[Start of Attachment]

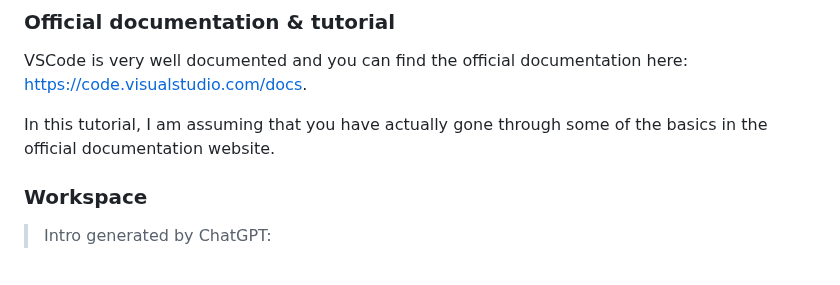
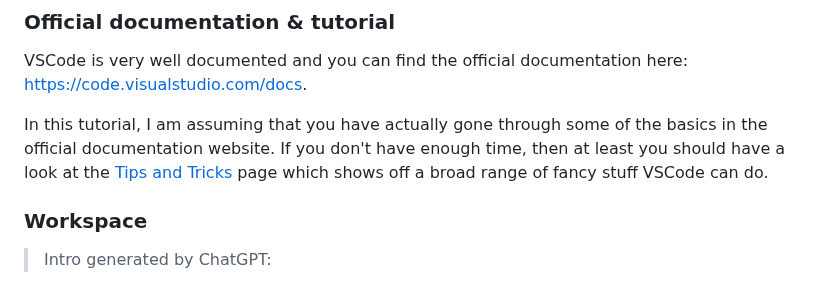
Before and after one commit to XushanLu/VSCode_tutorial, a Markdown page: README.md, the part around the change. GitHub-like rendering.

```diff
--- a/README.md
+++ b/README.md
@@ -43,7 +43,7 @@ Whether you are a beginner or an experienced developer, VSCode is a powerful too
 
 VSCode is very well documented and you can find the official documentation here: https://code.visualstudio.com/docs.
 
-In this tutorial, I am assuming that you have actually gone through some of the basics in the official documentation website.
+In this tutorial, I am assuming that you have actually gone through some of the basics in the official documentation website. If you don't have enough time, then at least you should have a look at the [Tips and Tricks](https://code.visualstudio.com/docs/getstarted/tips-and-tricks) page which shows off a broad range of fancy stuff VSCode can do.
 
 ### Workspace
 
```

[End of Attachment]

Work to be completed
If a line of the records above holds the word "README", show it.

Result for this task
Before and after one commit to XushanLu/VSCode_tutorial, a Markdown page: README.md, the part around the change. GitHub-like rendering.
--- a/README.md
+++ b/README.md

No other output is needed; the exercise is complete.